▶ [Problem description]:
Return the lines below that contain "level".

*** Opening Records provided ***

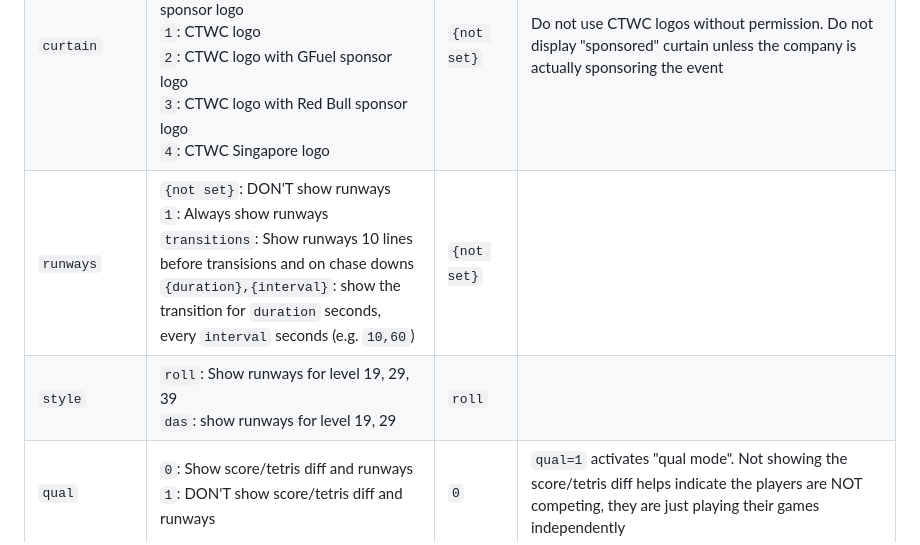
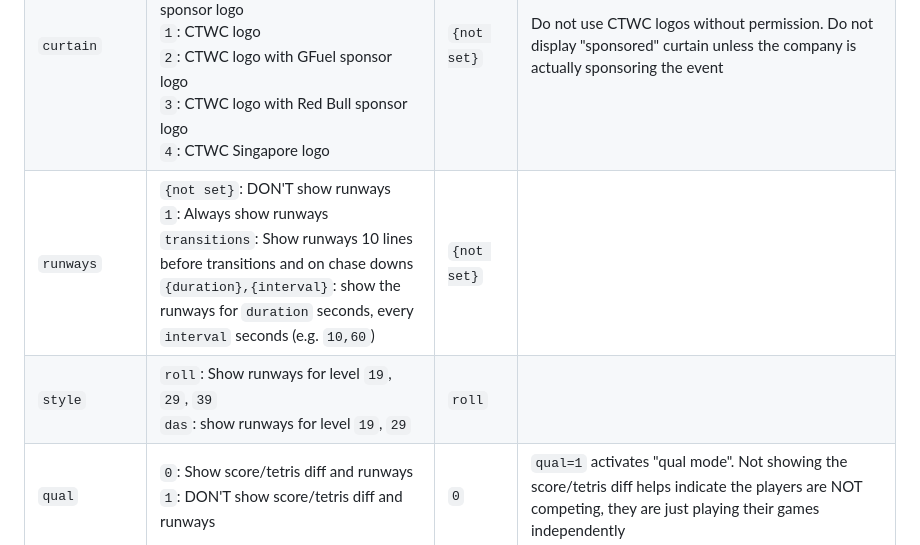
Before and after one commit to timotheeg/nestrischamps, a Markdown page: docs/query_string_args.md, the part around the change. Rendered like a GitHub page.

Commit message:
fix(doc): fix incorrect wordings and typos

```diff
--- a/docs/query_string_args.md
+++ b/docs/query_string_args.md
@@ -45,8 +45,8 @@ Caveat: global args apply to **MOST** layouts, but some layouts
 | --- | --- | --- | --- |
 | `cycle_tdiff` | An integer value representing the time in second before the score differential changes from score diff to tetris diff. E.g. `5` | `5` | To disable cycling, set to `0` |
 | `curtain` | `{not set}`: use the default NTC curtain<br>`0`: CTWC DAS logo with experion sponsor logo<br>`1`: CTWC logo<br>`2`: CTWC logo with GFuel sponsor logo<br>`3`: CTWC logo with Red Bull sponsor logo<br>`4`: CTWC Singapore logo  | `{not set}` | Do not use CTWC logos without permission. Do not display "sponsored" curtain unless the company is actually sponsoring the event |
-| `runways` | `{not set}`: DON'T show runways<br>`1`: Always show runways<br>`transitions`: Show runways 10 lines before transisions and on chase downs<br>`{duration},{interval}`: show the transition for `duration` seconds, every `interval` seconds (e.g. `10,60`)| `{not set}` ||
-| `style` | `roll`: Show runways for level 19, 29, 39<br>`das`: show runways for level 19, 29 | `roll` | |
+| `runways` | `{not set}`: DON'T show runways<br>`1`: Always show runways<br>`transitions`: Show runways 10 lines before transitions and on chase downs<br>`{duration},{interval}`: show the runways for `duration` seconds, every `interval` seconds (e.g. `10,60`)| `{not set}` ||
+| `style` | `roll`: Show runways for level `19`, `29`, `39`<br>`das`: show runways for level `19`, `29` | `roll` | |
 | `qual` | `0`: Show score/tetris diff and runways<br>`1`: DON'T show score/tetris diff and runways | `0` | `qual=1` activates "qual mode". Not showing the score/tetris diff helps indicate the players are NOT competing, they are just playing their games independently |
 | `seed` | `0`: Don't show the seed underneath the player name<br>`1`: Show the seed underneath the player name | `1` | Players' seeds can be set by convention by prepending number-dot-space to the player name. E.g. `1. Dog` or `22. Yobi` |
 | `match` | `{not set}`: show match 1 and wait for admin command to switch view<br>`0`: always show match 1<br>`2`: always show match 2<br>`both`: always show both matches | `{not set}` | Warning: Setting to `0`, `1`, `both` ignores admin commands to switch view!|
```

*** Closing Records provided ***

▶ [Written answer]:
-| `style` | `roll`: Show runways for level 19, 29, 39<br>`das`: show runways for level 19, 29 | `roll` | |
+| `style` | `roll`: Show runways for level `19`, `29`, `39`<br>`das`: show runways for level `19`, `29` | `roll` | |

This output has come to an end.